And so my word for the rest of this journey was gifted by the photograph above, snapped eighteen months ago in Atlanta at Star Provisions. It’s time to stop maintaining and get back to growing. It’s time to get uncomfortable with comfort and snuggle up to surprise. It’s time to get dreaming again and researching that special alchemy that handholds reluctance into reality. It’s time to crawl into my heart and ramble around, and then to crawl back out and trample the shell, burst at the seams, strain towards the light. Time to Grow. And Grow some more.

Back to Center

Mossy Rock

I’ve always been pretty much of a rock — at least on the outside. This is perhaps more calculated than natural, since holding steady comes more easily when you don’t give in to drama. I’ve rarely been a shrieker, if you don’t count the child who likes to jump out of closets, or a flinger, if you overlook that carton of Chinese food that sailed across the kitchen. And after all, that was only once. I used to be a door slammer, but someone-I-can’t-quite-remember guilted that out of me. So yeah, pretty much of a rock.

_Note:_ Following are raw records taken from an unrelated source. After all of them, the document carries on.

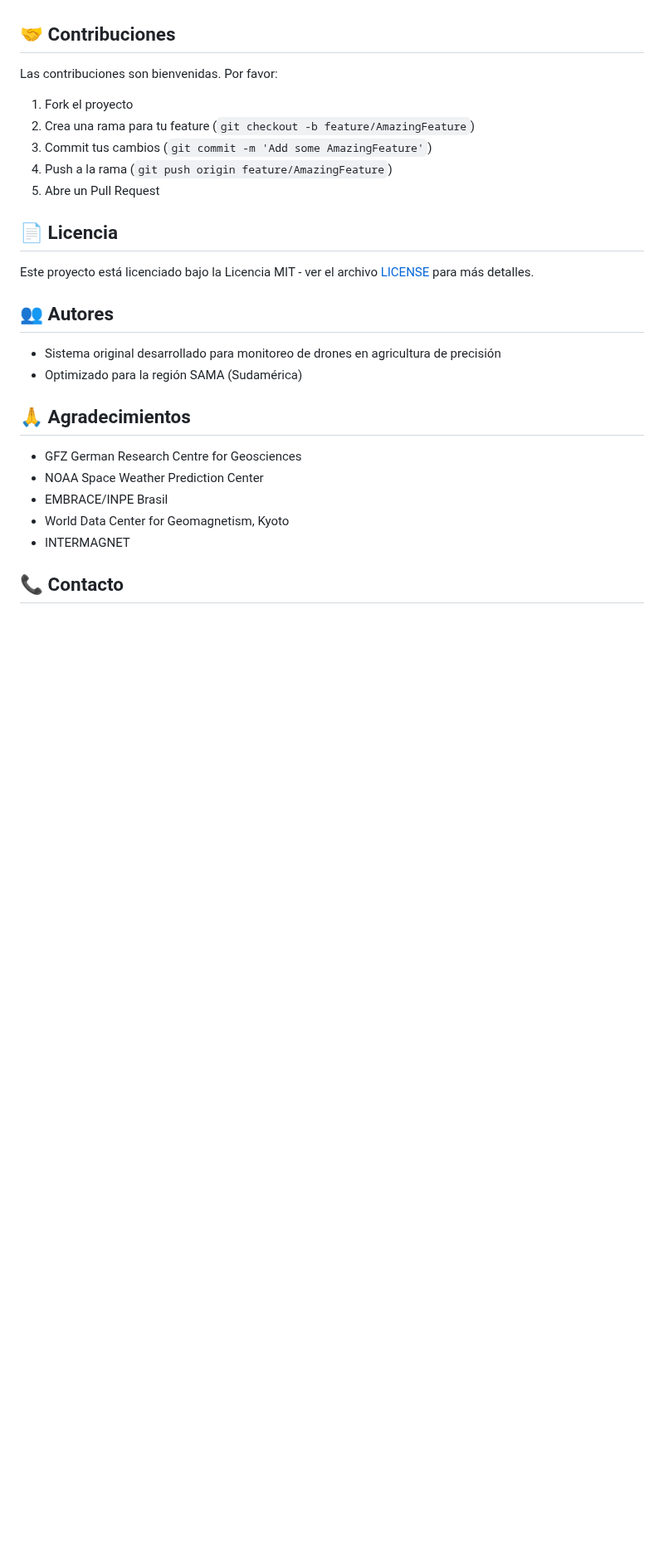
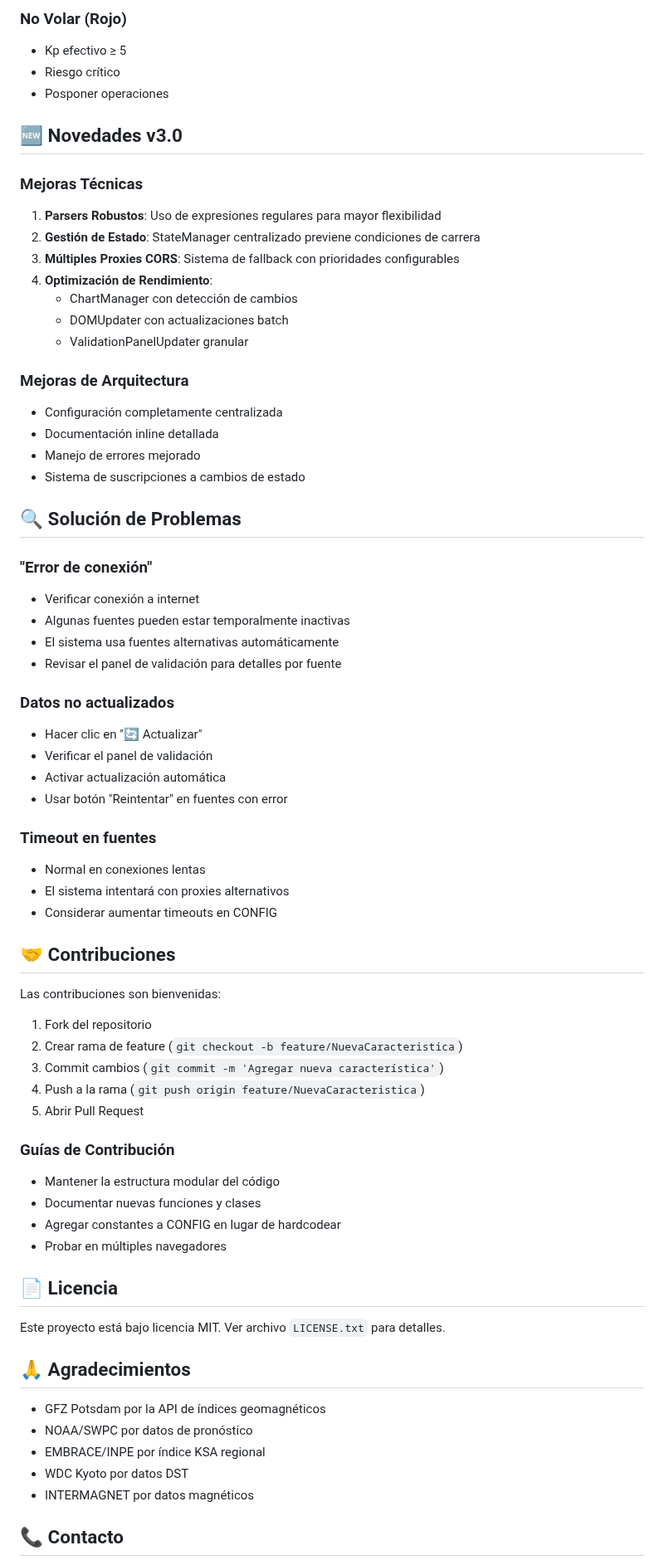
Before and after one commit to Ttumn/geomagnetic-monitor, a Markdown page: readme.md, the part around one of its changes. Shown at 83% size. Rendered like a GitHub page; blank space fills up the shorter version.

```diff
--- a/readme.md
+++ b/readme.md
@@ -159,30 +104,71 @@ El sistema maneja automáticamente las fuentes no disponibles y utiliza fuentes
+### No Volar (Rojo)
+- Kp efectivo ≥ 5
+- Riesgo crítico
+- Posponer operaciones
+
+## 🆕 Novedades v3.0
+
+### Mejoras Técnicas
+1. **Parsers Robustos**: Uso de expresiones regulares para mayor flexibilidad
+2. **Gestión de Estado**: StateManager centralizado previene condiciones de carrera
+3. **Múltiples Proxies CORS**: Sistema de fallback con prioridades configurables
+4. **Optimización de Rendimiento**:
+   - ChartManager con detección de cambios
+   - DOMUpdater con actualizaciones batch
+   - ValidationPanelUpdater granular
+
+### Mejoras de Arquitectura
+- Configuración completamente centralizada
+- Documentación inline detallada
+- Manejo de errores mejorado
+- Sistema de suscripciones a cambios de estado
+
+## 🔍 Solución de Problemas
+
+### "Error de conexión"
+- Verificar conexión a internet
+- Algunas fuentes pueden estar temporalmente inactivas
+- El sistema usa fuentes alternativas automáticamente
+- Revisar el panel de validación para detalles por fuente
+
+### Datos no actualizados
+- Hacer clic en "🔄 Actualizar"
+- Verificar el panel de validación
+- Activar actualización automática
+- Usar botón "Reintentar" en fuentes con error
+
+### Timeout en fuentes
+- Normal en conexiones lentas
+- El sistema intentará con proxies alternativos
+- Considerar aumentar timeouts en CONFIG
 
 ## 🤝 Contribuciones
 
-Las contribuciones son bienvenidas. Por favor:
+Las contribuciones son bienvenidas:
 
-1. Fork el proyecto
-2. Crea una rama para tu feature (`git checkout -b feature/AmazingFeature`)
-3. Commit tus cambios (`git commit -m 'Add some AmazingFeature'`)
-4. Push a la rama (`git push origin feature/AmazingFeature`)
-5. Abre un Pull Request
+1. Fork del repositorio
+2. Crear rama de feature (`git checkout -b feature/NuevaCaracteristica`)
+3. Commit cambios (`git commit -m 'Agregar nueva característica'`)
+4. Push a la rama (`git push origin feature/NuevaCaracteristica`)
+5. Abrir Pull Request
+
+### Guías de Contribución
+- Mantener la estructura modular del código
+- Documentar nuevas funciones y clases
+- Agregar constantes a CONFIG en lugar de hardcodear
+- Probar en múltiples navegadores
 
 ## 📄 Licencia
 
-Este proyecto está licenciado bajo la Licencia MIT - ver el archivo [LICENSE](LICENSE) para más detalles.
-
-## 👥 Autores
-
-- Sistema original desarrollado para monitoreo de drones en agricultura de precisión
-- Optimizado para la región SAMA (Sudamérica)
+Este proyecto está bajo licencia MIT. Ver archivo `LICENSE.txt` para detalles.
 
 ## 🙏 Agradecimientos
 
-- GFZ German Research Centre for Geosciences
-- NOAA Space Weather Prediction Center
-- EMBRACE/INPE Brasil
-- World Data Center for Geomagnetism, Kyoto
-- INTERMAGNET
+- GFZ Potsdam por la API de índices geomagnéticos
+- NOAA/SWPC por datos de pronóstico
+- EMBRACE/INPE por índice KSA regional
+- WDC Kyoto por datos DST
+- INTERMAGNET por datos magnéticos
 
 ## 📞 Contacto
 
```
Also changed, not shown: other parts of readme.md (+82 -135 lines).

Lately I feel less rockish and more like, oh . . . seaweed maybe. Stringy, riding whatever wave heads this way, unable to keep all of my tendrils pointed in the same direction, but still afloat, still green, still vital. It’s a nice image I think, and serves me well in uncharted waters, but lately I feel the need for a little more control. For feet, if you will. Feet to plant, to walk, to run. Feet that allow me to choose a path.

This isn’t altogether surprising, of course.

It’s a funny thing about finding your feet, your heart, your center. I sometimes feel like I am least myself when I’m in my “element” (read home/job/loves/routines/chosenactivities). I tend to fall into patterns of behavior that work in Situation A or Dilemma B. Don’t we all? I find that I most closely resemble myself, my center, when I am far from home in novel situations with strangers and unfamiliar sights and sounds. I am most myself when I have to look, to see, to hear, to discern, to think in new ways about new concepts, to grow.

Essentially, I have a yearning to get lost. Scrape some moss off. Let some sun in. Let that wild hair reign a bit.